Task requirements
Copy all lines holding the word "good" from the entries.

Exercise data
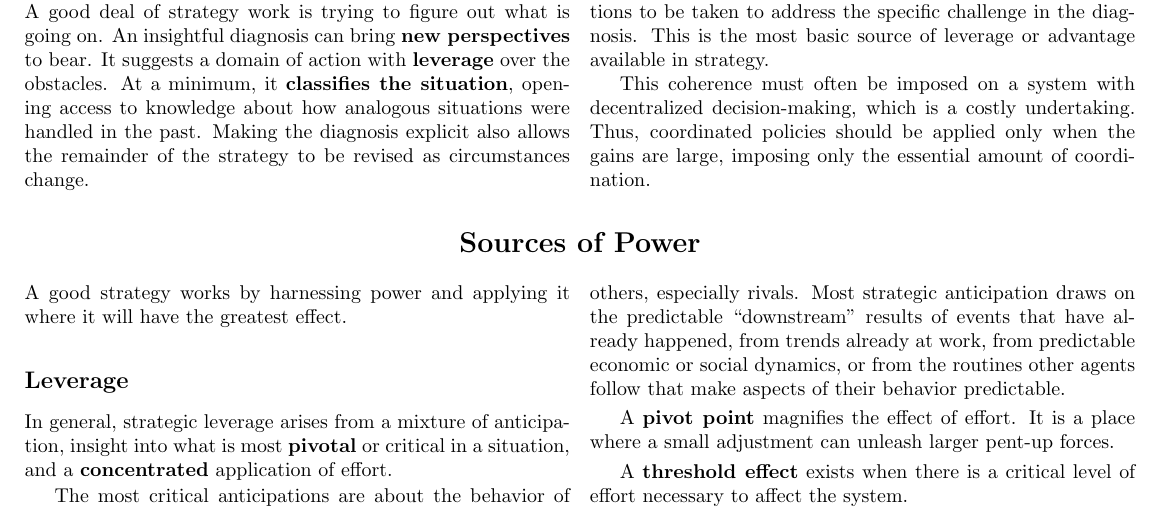
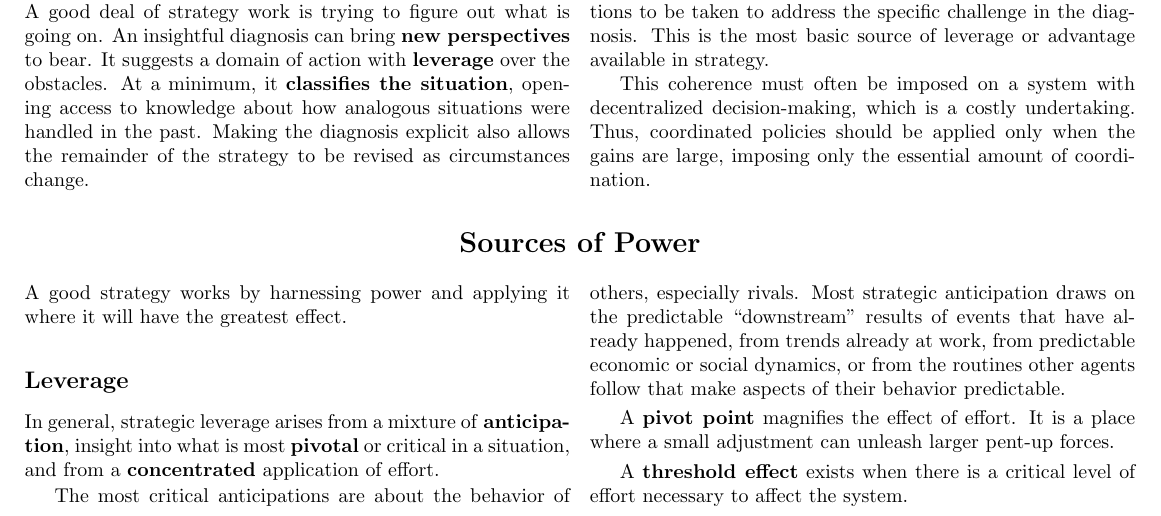
Before and after one commit to jbrunton/cheat-sheets, a LaTeX document (good-strategy-bad-strategy/good-strategy-bad-strategy.tex): part of page 1 of 2, cut so that both start at the same text. Compiled offline with pdfLaTeX.

Commit message:
fix: edits to leverage

```diff
--- a/good-strategy-bad-strategy/good-strategy-bad-strategy.tex
+++ b/good-strategy-bad-strategy/good-strategy-bad-strategy.tex
@@ -128,7 +128,7 @@ This coherence must often be imposed on a system with decentralized decision-mak
 A good strategy works by harnessing power and applying it where it will have the greatest effect.
 
 \subsection{Leverage}
-In general, strategic leverage arises from a mixture of anticipation, insight into what is most \textbf{pivotal} or critical in a situation, and a \textbf{concentrated} application of effort.
+In general, strategic leverage arises from a mixture of \textbf{anticipation}, insight into what is most \textbf{pivotal} or critical in a situation, and from a \textbf{concentrated} application of effort.
 
 The most critical anticipations are about the behavior of others, especially rivals. Most strategic anticipation draws on the predictable ``downstream" results of events that have already happened, from trends already at work, from predictable economic or social dynamics, or from the routines other agents follow that make aspects of their behavior predictable.
 
```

Task response
Before and after one commit to jbrunton/cheat-sheets, a LaTeX document (good-strategy-bad-strategy/good-strategy-bad-strategy.tex): part of page 1 of 2, cut so that both start at the same text. Compiled offline with pdfLaTeX.
--- a/good-strategy-bad-strategy/good-strategy-bad-strategy.tex
+++ b/good-strategy-bad-strategy/good-strategy-bad-strategy.tex
 A good strategy works by harnessing power and applying it where it will have the greatest effect.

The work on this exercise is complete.